Change detection data
**********

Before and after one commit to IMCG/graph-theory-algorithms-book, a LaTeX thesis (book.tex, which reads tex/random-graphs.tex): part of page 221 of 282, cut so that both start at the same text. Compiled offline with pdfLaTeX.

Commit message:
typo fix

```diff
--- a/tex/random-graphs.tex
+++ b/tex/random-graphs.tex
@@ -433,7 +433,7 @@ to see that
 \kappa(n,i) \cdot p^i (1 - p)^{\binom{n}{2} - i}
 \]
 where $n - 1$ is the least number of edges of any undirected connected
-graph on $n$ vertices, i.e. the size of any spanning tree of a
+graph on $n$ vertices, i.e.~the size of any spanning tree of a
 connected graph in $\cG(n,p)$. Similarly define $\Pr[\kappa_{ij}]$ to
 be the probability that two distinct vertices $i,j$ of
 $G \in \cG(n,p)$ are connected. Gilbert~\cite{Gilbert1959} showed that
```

**********

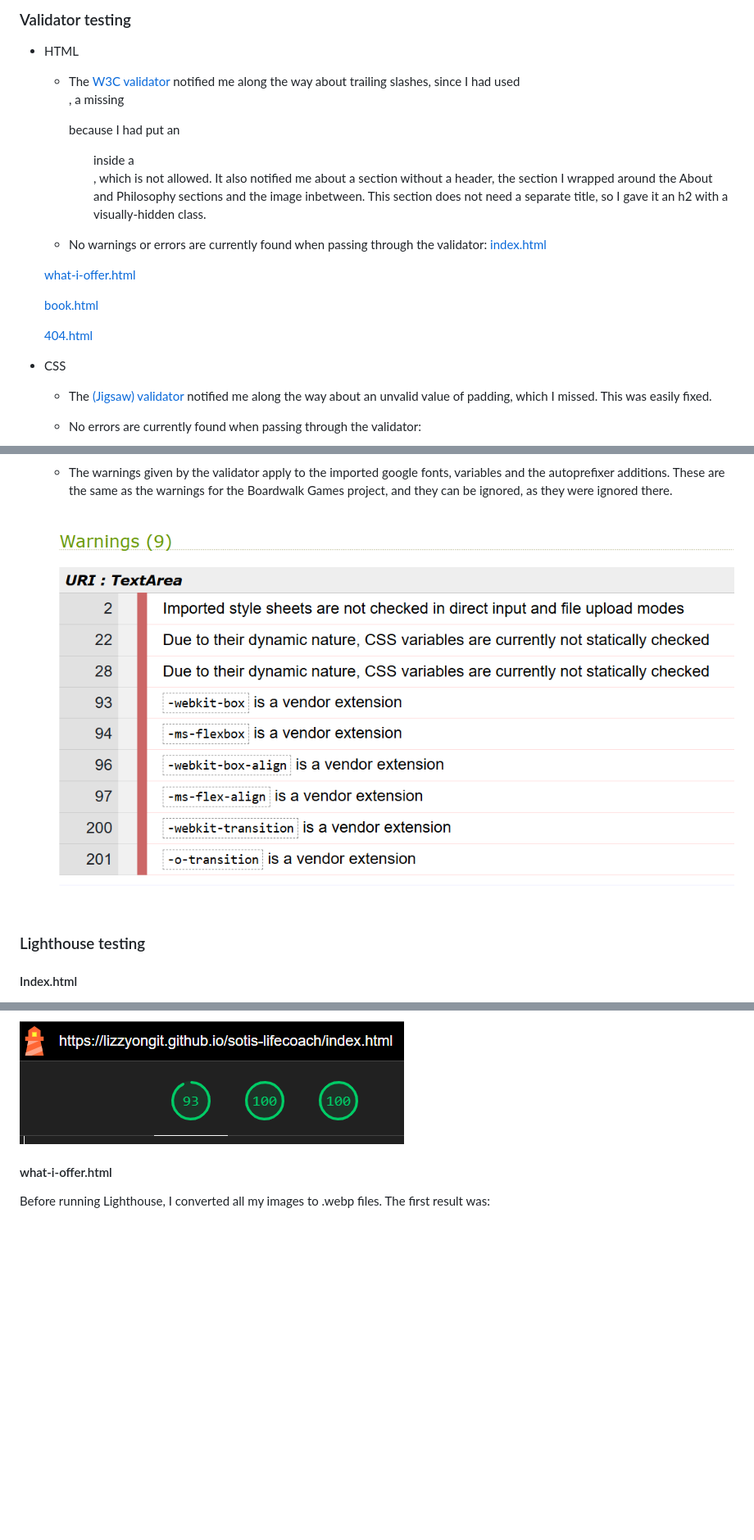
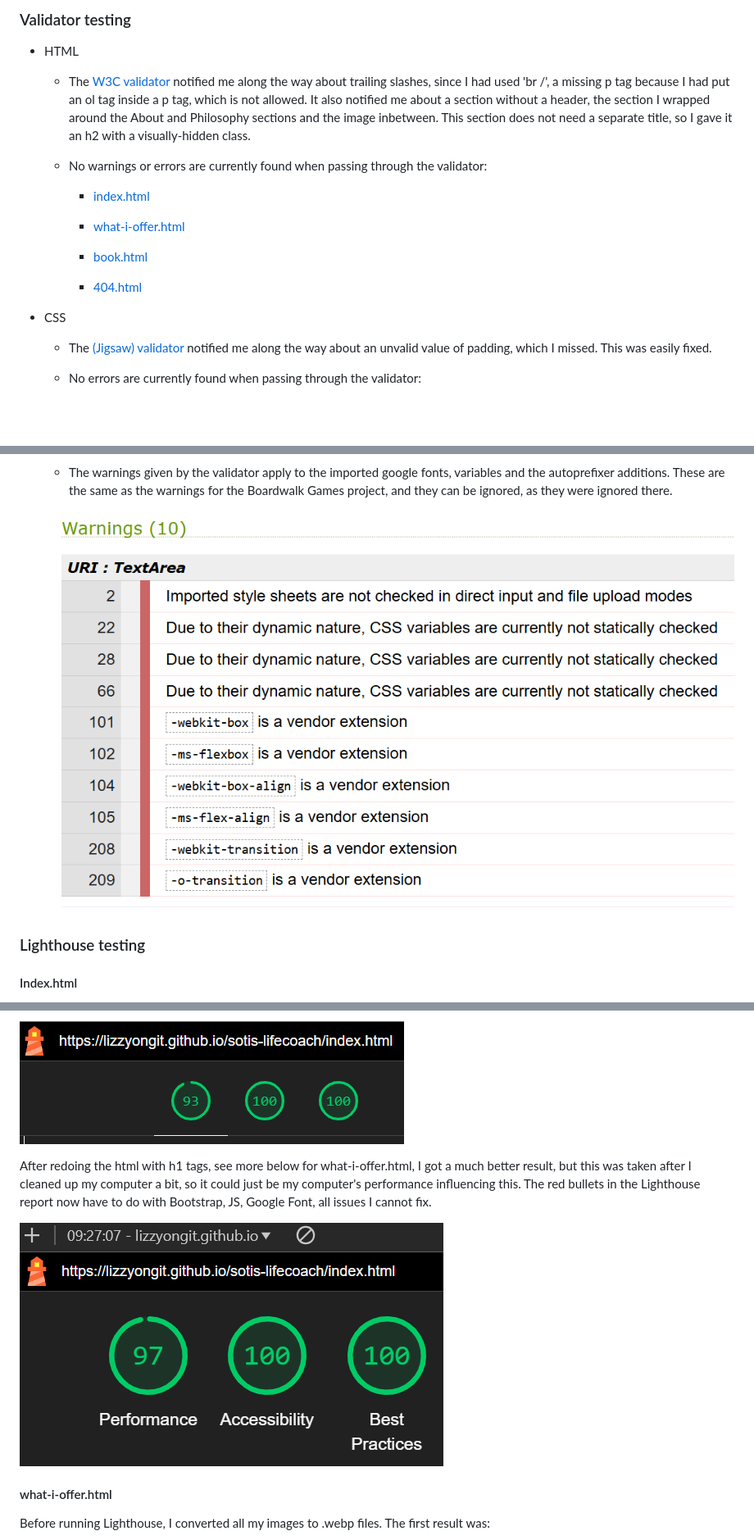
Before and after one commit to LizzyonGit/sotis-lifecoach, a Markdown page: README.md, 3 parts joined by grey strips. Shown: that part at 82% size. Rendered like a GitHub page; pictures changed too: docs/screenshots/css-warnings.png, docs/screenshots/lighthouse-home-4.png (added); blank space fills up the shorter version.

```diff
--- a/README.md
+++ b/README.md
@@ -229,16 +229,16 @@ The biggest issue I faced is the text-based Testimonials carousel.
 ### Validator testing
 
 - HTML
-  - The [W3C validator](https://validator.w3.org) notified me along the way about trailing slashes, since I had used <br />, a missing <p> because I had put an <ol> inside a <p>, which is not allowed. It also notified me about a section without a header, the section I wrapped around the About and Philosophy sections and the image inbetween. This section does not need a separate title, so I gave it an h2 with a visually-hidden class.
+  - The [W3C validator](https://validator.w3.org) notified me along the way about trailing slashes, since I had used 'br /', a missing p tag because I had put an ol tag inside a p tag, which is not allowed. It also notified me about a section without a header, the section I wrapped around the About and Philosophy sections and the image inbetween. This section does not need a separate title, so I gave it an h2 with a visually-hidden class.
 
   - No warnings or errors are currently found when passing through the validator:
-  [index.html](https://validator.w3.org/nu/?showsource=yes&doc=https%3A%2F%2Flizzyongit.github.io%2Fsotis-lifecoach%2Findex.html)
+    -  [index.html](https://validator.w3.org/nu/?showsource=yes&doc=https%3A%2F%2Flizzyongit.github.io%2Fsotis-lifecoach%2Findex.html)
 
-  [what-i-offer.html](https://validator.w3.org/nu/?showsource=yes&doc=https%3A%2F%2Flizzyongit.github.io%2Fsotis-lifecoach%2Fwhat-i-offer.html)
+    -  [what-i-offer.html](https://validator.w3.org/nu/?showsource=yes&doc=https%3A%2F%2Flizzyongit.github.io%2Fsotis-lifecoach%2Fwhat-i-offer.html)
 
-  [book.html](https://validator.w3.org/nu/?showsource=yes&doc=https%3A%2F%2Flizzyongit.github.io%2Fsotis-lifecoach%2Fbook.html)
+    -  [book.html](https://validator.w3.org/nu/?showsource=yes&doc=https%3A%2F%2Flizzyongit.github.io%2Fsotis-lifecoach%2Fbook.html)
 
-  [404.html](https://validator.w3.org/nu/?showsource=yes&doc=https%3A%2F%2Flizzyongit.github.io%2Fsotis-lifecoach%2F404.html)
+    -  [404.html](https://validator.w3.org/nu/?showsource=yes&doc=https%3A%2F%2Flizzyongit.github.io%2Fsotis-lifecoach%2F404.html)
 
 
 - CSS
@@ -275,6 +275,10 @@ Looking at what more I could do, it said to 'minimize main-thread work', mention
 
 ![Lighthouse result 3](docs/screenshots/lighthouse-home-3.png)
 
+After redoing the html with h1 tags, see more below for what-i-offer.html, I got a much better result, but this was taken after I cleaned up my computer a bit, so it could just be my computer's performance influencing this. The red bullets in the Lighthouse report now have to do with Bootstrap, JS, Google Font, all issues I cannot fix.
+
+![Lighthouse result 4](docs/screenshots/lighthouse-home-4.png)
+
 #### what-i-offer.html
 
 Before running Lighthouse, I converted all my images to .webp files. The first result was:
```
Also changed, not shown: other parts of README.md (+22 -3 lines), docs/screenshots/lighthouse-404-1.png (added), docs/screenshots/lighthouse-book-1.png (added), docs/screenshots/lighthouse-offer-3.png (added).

**********

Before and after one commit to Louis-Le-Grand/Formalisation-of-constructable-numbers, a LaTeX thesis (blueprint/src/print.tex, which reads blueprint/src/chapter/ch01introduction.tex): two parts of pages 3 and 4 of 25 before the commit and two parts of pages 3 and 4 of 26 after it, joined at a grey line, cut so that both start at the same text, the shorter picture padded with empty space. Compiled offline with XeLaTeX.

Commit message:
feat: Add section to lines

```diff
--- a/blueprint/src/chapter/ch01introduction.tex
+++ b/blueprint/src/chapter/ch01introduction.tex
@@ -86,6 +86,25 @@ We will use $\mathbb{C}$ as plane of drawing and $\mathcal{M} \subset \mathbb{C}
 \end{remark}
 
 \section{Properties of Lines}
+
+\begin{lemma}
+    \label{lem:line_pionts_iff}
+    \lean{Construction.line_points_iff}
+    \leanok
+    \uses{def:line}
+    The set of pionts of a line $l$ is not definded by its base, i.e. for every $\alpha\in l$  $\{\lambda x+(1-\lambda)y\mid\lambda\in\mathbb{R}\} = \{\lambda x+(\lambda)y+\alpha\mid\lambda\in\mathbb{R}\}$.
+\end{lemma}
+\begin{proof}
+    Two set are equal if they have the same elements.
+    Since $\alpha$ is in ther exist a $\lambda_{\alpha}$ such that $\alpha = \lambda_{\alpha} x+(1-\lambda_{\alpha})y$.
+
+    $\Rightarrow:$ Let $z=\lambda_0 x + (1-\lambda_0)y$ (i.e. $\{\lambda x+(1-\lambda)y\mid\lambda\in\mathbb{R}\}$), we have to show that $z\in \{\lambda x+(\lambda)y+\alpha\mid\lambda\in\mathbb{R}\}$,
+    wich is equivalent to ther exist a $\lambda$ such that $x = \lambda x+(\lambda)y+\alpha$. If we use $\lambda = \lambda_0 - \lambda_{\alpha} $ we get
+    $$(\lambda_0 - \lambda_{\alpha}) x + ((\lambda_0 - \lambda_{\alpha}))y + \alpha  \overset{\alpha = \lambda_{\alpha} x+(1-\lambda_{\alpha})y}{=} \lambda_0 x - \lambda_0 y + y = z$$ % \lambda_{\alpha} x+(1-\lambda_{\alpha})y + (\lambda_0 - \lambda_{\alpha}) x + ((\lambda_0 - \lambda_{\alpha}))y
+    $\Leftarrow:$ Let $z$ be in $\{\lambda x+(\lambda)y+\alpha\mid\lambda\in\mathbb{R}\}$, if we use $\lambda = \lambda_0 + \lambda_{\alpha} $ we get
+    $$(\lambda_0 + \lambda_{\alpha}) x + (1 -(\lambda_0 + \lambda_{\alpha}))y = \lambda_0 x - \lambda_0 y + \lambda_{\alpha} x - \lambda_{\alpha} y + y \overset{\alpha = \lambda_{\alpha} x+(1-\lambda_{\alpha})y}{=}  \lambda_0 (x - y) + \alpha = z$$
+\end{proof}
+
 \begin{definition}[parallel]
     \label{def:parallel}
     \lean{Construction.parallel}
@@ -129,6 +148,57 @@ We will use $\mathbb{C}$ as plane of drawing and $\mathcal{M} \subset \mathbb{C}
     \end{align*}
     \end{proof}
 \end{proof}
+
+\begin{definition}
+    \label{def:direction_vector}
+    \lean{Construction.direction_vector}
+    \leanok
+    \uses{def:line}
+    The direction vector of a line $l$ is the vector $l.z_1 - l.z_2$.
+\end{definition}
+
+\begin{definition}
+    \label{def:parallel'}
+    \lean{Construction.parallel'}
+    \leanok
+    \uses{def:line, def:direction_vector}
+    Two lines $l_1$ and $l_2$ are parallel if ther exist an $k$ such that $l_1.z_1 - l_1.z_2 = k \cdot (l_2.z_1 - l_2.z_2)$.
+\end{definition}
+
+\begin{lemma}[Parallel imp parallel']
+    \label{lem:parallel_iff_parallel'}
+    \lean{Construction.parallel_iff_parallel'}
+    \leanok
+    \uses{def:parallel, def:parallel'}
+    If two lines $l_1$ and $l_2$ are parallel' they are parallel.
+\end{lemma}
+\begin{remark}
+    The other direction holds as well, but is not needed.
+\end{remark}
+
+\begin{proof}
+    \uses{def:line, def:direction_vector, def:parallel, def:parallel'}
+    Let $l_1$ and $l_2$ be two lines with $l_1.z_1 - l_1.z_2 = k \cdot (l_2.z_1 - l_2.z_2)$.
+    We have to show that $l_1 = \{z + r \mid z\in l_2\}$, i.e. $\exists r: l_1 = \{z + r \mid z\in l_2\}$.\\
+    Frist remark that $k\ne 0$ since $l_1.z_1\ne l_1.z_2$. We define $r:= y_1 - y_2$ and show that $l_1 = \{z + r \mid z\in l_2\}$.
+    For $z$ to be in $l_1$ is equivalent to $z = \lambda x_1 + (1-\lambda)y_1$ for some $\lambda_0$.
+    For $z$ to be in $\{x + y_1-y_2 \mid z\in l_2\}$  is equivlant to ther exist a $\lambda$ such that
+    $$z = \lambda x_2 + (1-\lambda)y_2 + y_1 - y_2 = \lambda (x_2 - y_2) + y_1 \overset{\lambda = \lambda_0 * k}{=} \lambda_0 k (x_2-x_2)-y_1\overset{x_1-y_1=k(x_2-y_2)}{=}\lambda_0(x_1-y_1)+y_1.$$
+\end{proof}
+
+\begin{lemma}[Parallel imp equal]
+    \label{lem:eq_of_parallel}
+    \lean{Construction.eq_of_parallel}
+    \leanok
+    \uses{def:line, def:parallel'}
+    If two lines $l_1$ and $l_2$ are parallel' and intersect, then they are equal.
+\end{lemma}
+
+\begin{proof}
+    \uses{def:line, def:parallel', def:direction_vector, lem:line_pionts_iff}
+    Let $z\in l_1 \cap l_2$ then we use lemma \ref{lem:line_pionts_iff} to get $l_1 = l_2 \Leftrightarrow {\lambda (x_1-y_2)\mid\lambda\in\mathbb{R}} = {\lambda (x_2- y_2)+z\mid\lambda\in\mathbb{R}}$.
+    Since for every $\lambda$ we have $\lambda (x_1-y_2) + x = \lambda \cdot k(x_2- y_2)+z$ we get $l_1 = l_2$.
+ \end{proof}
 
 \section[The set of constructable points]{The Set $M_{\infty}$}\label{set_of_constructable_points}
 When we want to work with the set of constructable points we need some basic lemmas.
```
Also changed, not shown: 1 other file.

**********

» **Task description**
Where does the string "such" appear in the records above? Show every line that holds it.

» **Output**
+    Since $\alpha$ is in ther exist a $\lambda_{\alpha}$ such that $\alpha = \lambda_{\alpha} x+(1-\lambda_{\alpha})y$.
+    wich is equivalent to ther exist a $\lambda$ such that $x = \lambda x+(\lambda)y+\alpha$. If we use $\lambda = \lambda_0 - \lambda_{\alpha} $ we get
+    Two lines $l_1$ and $l_2$ are parallel if ther exist an $k$ such that $l_1.z_1 - l_1.z_2 = k \cdot (l_2.z_1 - l_2.z_2)$.
+    For $z$ to be in $\{x + y_1-y_2 \mid z\in l_2\}$  is equivlant to ther exist a $\lambda$ such that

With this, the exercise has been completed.